Copy the listing as it is written, and leave each picture out.

· · · ·

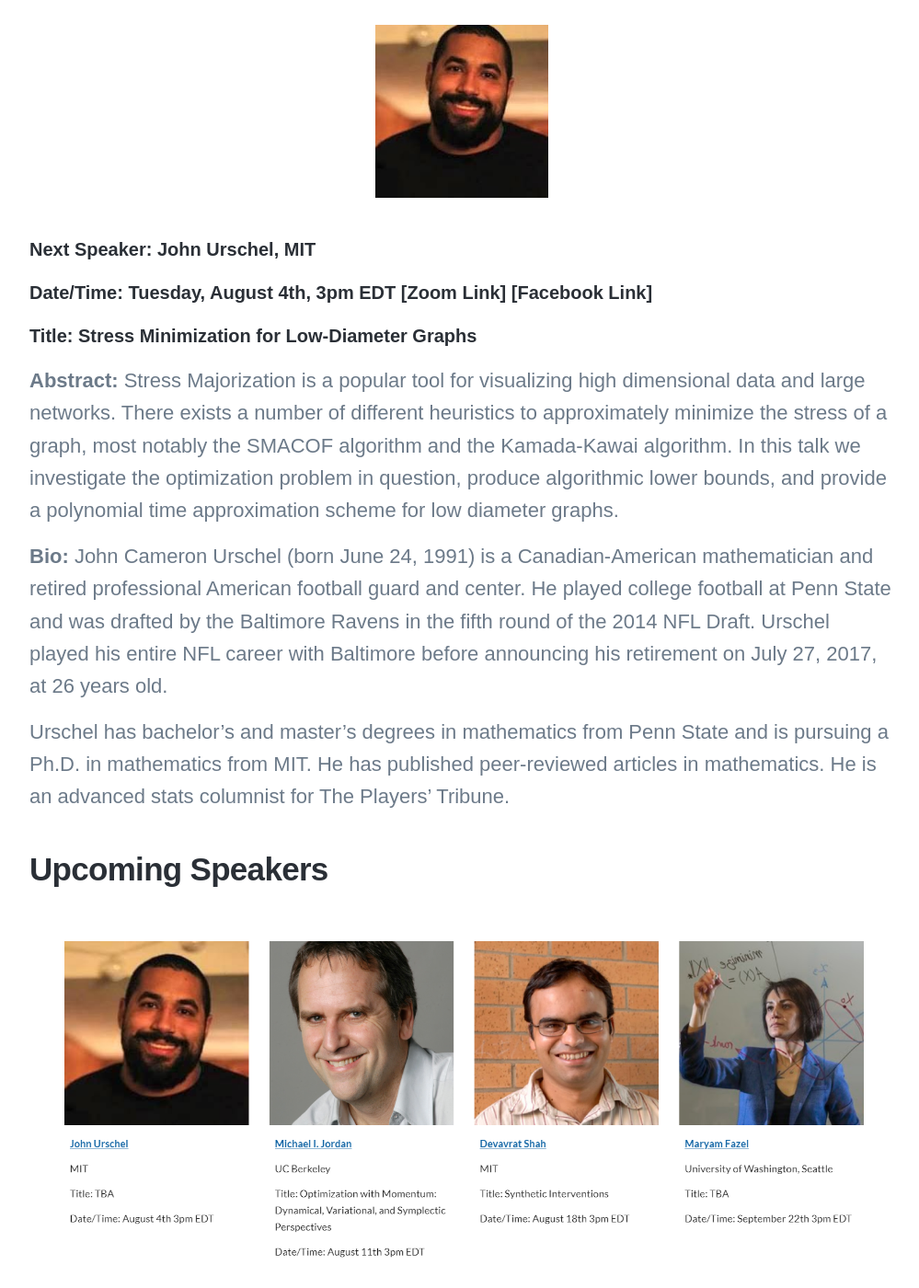
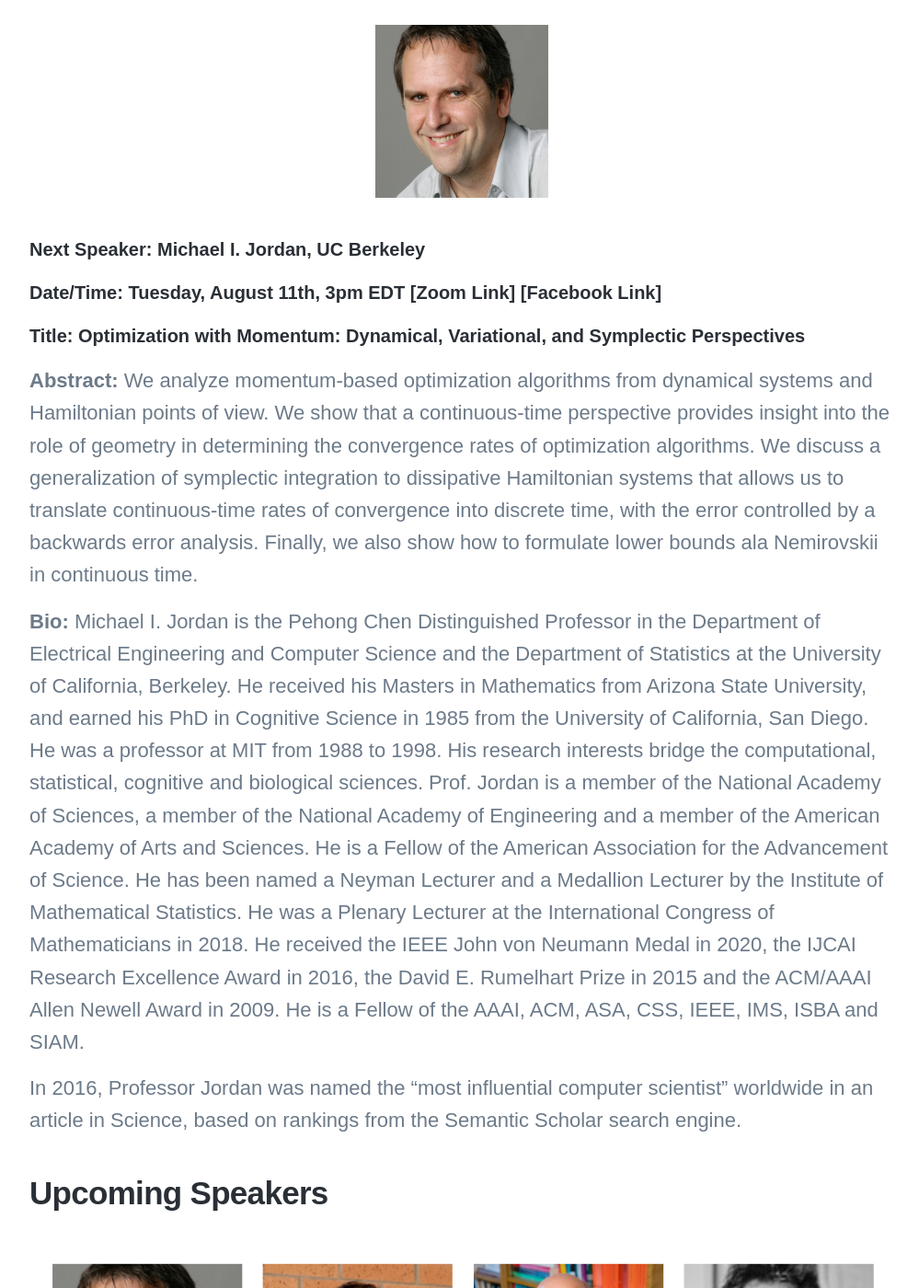
Before and after one commit to Operations-Research-Science/Operations-Research-Science.github.io, a Jekyll site: the page built from _projects/Math-for-DS.md, in a window 1280 px wide and 1400 px high, scrolled down 1179 px. Shown: the whole window at 92% size, without its empty margins (138-1137 px from the left). Built offline with Jekyll 4.4.1, drawn with Linux system fonts in a browser that asks for light colours; nearby versions of some CDN libraries; some web fonts are replaced; library files that are not in the unit come from our copies.

Commit message:
Update Math-for-DS.md

```diff
--- a/_projects/Math-for-DS.md
+++ b/_projects/Math-for-DS.md
@@ -21,17 +21,17 @@ To ask the speaker a question, please use the Q&A function in Zoom to type your
 
 ## Next speaker
 
- <p align="center"><img width="20%" src="/images/news/MathDS/urschel.jpg" /></p>
+ <p align="center"><img width="20%" src="/images/news/MathDS/jordan.jpg" /></p>
 
-##### **Next Speaker:** [**John Urschel**](https://math.mit.edu/~urschel/), MIT
-##### **Date/Time:** Tuesday, August 4th, 3pm EDT [**[Zoom Link]**](https://psu.zoom.us/j/95512102924) [**[Facebook Link]**](https://www.facebook.com/events/4620087834675517)
-##### **Title:** Stress Minimization for Low-Diameter Graphs
+##### **Next Speaker:** [**Michael I. Jordan**](https://people.eecs.berkeley.edu/~jordan/), UC Berkeley
+##### **Date/Time:** Tuesday, August 11th, 3pm EDT [**[Zoom Link]**](https://psu.zoom.us/j/95512102924) [**[Facebook Link]**](https://www.facebook.com/events/6192769890096807)
+##### **Title:** Optimization with Momentum: Dynamical, Variational, and Symplectic Perspectives
 
-**Abstract:**  Stress Majorization is a popular tool for visualizing high dimensional data and large networks. There exists a number of different heuristics to approximately minimize the stress of a graph, most notably the SMACOF algorithm and the Kamada-Kawai algorithm. In this talk we investigate the optimization problem in question, produce algorithmic lower bounds, and provide a polynomial time approximation scheme for low diameter graphs.
+**Abstract:** We analyze momentum-based optimization algorithms from dynamical systems and Hamiltonian points of view.  We show that a continuous-time perspective provides insight into the role of geometry in determining the convergence rates of optimization algorithms.  We discuss a generalization of symplectic integration to dissipative Hamiltonian systems that allows us to translate continuous-time rates of convergence into discrete time, with the error controlled by a backwards error analysis. Finally, we also show how to formulate lower bounds ala Nemirovskii in continuous time.
 
-**Bio:** John Cameron Urschel (born June 24, 1991) is a Canadian-American mathematician and retired professional American football guard and center. He played college football at Penn State and was drafted by the Baltimore Ravens in the fifth round of the 2014 NFL Draft. Urschel played his entire NFL career with Baltimore before announcing his retirement on July 27, 2017, at 26 years old.
+**Bio:** Michael I. Jordan is the Pehong Chen Distinguished Professor in the Department of Electrical Engineering and Computer Science and the Department of Statistics at the University of California, Berkeley. He received his Masters in Mathematics from Arizona State University,  and earned his PhD in Cognitive Science in 1985 from the University of  California, San Diego.  He was a professor at MIT from 1988 to 1998. His research interests bridge the computational, statistical, cognitive and biological sciences.  Prof. Jordan is a member of the National Academy of Sciences, a member of the National Academy of Engineering and a member of the American Academy of Arts and Sciences.  He is a Fellow of the American Association for the Advancement of Science. He has been named a Neyman Lecturer and a Medallion Lecturer by the Institute of Mathematical Statistics.  He was a Plenary Lecturer at the International Congress of Mathematicians in 2018.  He received the IEEE John von Neumann Medal in 2020, the IJCAI Research Excellence Award in 2016, the David E. Rumelhart Prize in 2015 and the ACM/AAAI Allen Newell Award in 2009.  He is a Fellow of the AAAI, ACM, ASA, CSS, IEEE, IMS, ISBA and SIAM.
 
-Urschel has bachelor's and master's degrees in mathematics from Penn State and is pursuing a Ph.D. in mathematics from MIT. He has published peer-reviewed articles in mathematics. He is an advanced stats columnist for The Players' Tribune.
+In 2016, Professor Jordan was named the "most influential computer scientist" worldwide in an article in Science, based on rankings from the Semantic Scholar search engine.
 
 ## Upcoming Speakers
 
```
Also changed, not shown: images/news/MathDS/speakers.png.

· · · ·

◆ ANSWER SECTION
Before and after one commit to Operations-Research-Science/Operations-Research-Science.github.io, a Jekyll site: the page built from _projects/Math-for-DS.md, in a window 1280 px wide and 1400 px high, scrolled down 1179 px. Shown: the whole window at 92% size, without its empty margins (138-1137 px from the left). Built offline with Jekyll 4.4.1, drawn with Linux system fonts in a browser that asks for light colours; nearby versions of some CDN libraries; some web fonts are replaced; library files that are not in the unit come from our copies.

Commit message:
Update Math-for-DS.md

```diff
--- a/_projects/Math-for-DS.md
+++ b/_projects/Math-for-DS.md
@@ -21,17 +21,17 @@ To ask the speaker a question, please use the Q&A function in Zoom to type your
 
 ## Next speaker
 
- <p align="center"><img width="20%" src="/images/news/MathDS/urschel.jpg" /></p>
+ <p align="center"><img width="20%" src="/images/news/MathDS/jordan.jpg" /></p>
 
-##### **Next Speaker:** [**John Urschel**](https://math.mit.edu/~urschel/), MIT
-##### **Date/Time:** Tuesday, August 4th, 3pm EDT [**[Zoom Link]**](https://psu.zoom.us/j/95512102924) [**[Facebook Link]**](https://www.facebook.com/events/4620087834675517)
-##### **Title:** Stress Minimization for Low-Diameter Graphs
+##### **Next Speaker:** [**Michael I. Jordan**](https://people.eecs.berkeley.edu/~jordan/), UC Berkeley
+##### **Date/Time:** Tuesday, August 11th, 3pm EDT [**[Zoom Link]**](https://psu.zoom.us/j/95512102924) [**[Facebook Link]**](https://www.facebook.com/events/6192769890096807)
+##### **Title:** Optimization with Momentum: Dynamical, Variational, and Symplectic Perspectives
 
-**Abstract:**  Stress Majorization is a popular tool for visualizing high dimensional data and large networks. There exists a number of different heuristics to approximately minimize the stress of a graph, most notably the SMACOF algorithm and the Kamada-Kawai algorithm. In this talk we investigate the optimization problem in question, produce algorithmic lower bounds, and provide a polynomial time approximation scheme for low diameter graphs.
+**Abstract:** We analyze momentum-based optimization algorithms from dynamical systems and Hamiltonian points of view.  We show that a continuous-time perspective provides insight into the role of geometry in determining the convergence rates of optimization algorithms.  We discuss a generalization of symplectic integration to dissipative Hamiltonian systems that allows us to translate continuous-time rates of convergence into discrete time, with the error controlled by a backwards error analysis. Finally, we also show how to formulate lower bounds ala Nemirovskii in continuous time.
 
-**Bio:** John Cameron Urschel (born June 24, 1991) is a Canadian-American mathematician and retired professional American football guard and center. He played college football at Penn State and was drafted by the Baltimore Ravens in the fifth round of the 2014 NFL Draft. Urschel played his entire NFL career with Baltimore before announcing his retirement on July 27, 2017, at 26 years old.
+**Bio:** Michael I. Jordan is the Pehong Chen Distinguished Professor in the Department of Electrical Engineering and Computer Science and the Department of Statistics at the University of California, Berkeley. He received his Masters in Mathematics from Arizona State University,  and earned his PhD in Cognitive Science in 1985 from the University of  California, San Diego.  He was a professor at MIT from 1988 to 1998. His research interests bridge the computational, statistical, cognitive and biological sciences.  Prof. Jordan is a member of the National Academy of Sciences, a member of the National Academy of Engineering and a member of the American Academy of Arts and Sciences.  He is a Fellow of the American Association for the Advancement of Science. He has been named a Neyman Lecturer and a Medallion Lecturer by the Institute of Mathematical Statistics.  He was a Plenary Lecturer at the International Congress of Mathematicians in 2018.  He received the IEEE John von Neumann Medal in 2020, the IJCAI Research Excellence Award in 2016, the David E. Rumelhart Prize in 2015 and the ACM/AAAI Allen Newell Award in 2009.  He is a Fellow of the AAAI, ACM, ASA, CSS, IEEE, IMS, ISBA and SIAM.
 
-Urschel has bachelor's and master's degrees in mathematics from Penn State and is pursuing a Ph.D. in mathematics from MIT. He has published peer-reviewed articles in mathematics. He is an advanced stats columnist for The Players' Tribune.
+In 2016, Professor Jordan was named the "most influential computer scientist" worldwide in an article in Science, based on rankings from the Semantic Scholar search engine.
 
 ## Upcoming Speakers
 
```
Also changed, not shown: images/news/MathDS/speakers.png.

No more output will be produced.